• What is required:
Each record below must come back exactly as written; its pictures must not.

• Task material:
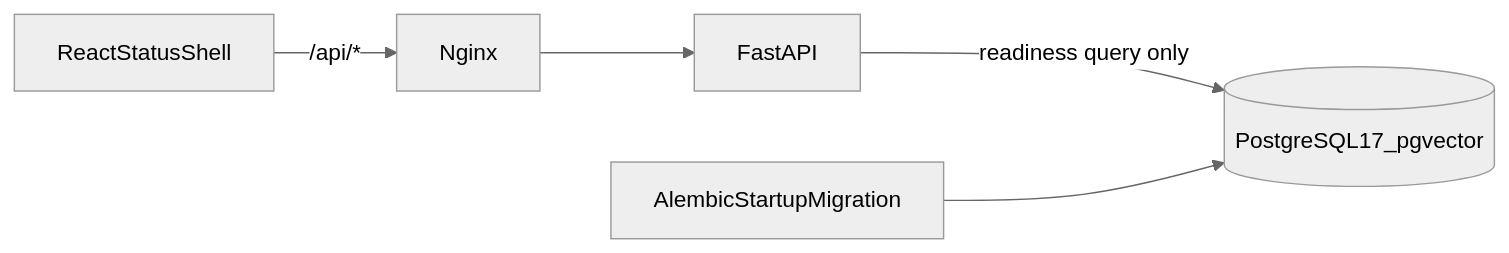
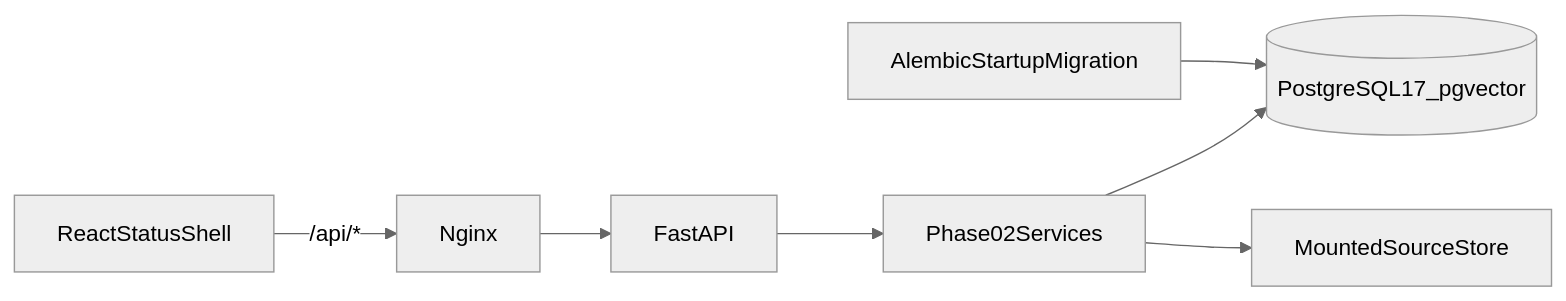
One commit to Rahul9214/doctask-rahul-ranjan changed the first of 4 diagrams in docs/architecture.md. Above: the diagram before and after it, drawn with Mermaid (neutral theme). The commit also changed other lines of this file and 45 other files, not shown here.

````diff
--- a/docs/architecture.md
+++ b/docs/architecture.md
@@ -50,7 +51,9 @@
 ```mermaid
 flowchart LR
     Browser[ReactStatusShell] -->|/api/*| Nginx[Nginx]
     Nginx --> API[FastAPI]
-    API -->|readiness query only| DB[(PostgreSQL17_pgvector)]
+    API --> Services[Phase02Services]
+    Services --> DB[(PostgreSQL17_pgvector)]
+    Services --> Store[MountedSourceStore]
     Alembic[AlembicStartupMigration] --> DB
 ```
````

• Output for this exercise:
One commit to Rahul9214/doctask-rahul-ranjan changed the first of 4 diagrams in docs/architecture.md. Above: the diagram before and after it, drawn with Mermaid (neutral theme). The commit also changed other lines of this file and 45 other files, not shown here.

````diff
--- a/docs/architecture.md
+++ b/docs/architecture.md
@@ -50,7 +51,9 @@
 ```mermaid
 flowchart LR
     Browser[ReactStatusShell] -->|/api/*| Nginx[Nginx]
     Nginx --> API[FastAPI]
-    API -->|readiness query only| DB[(PostgreSQL17_pgvector)]
+    API --> Services[Phase02Services]
+    Services --> DB[(PostgreSQL17_pgvector)]
+    Services --> Store[MountedSourceStore]
     Alembic[AlembicStartupMigration] --> DB
 ```
````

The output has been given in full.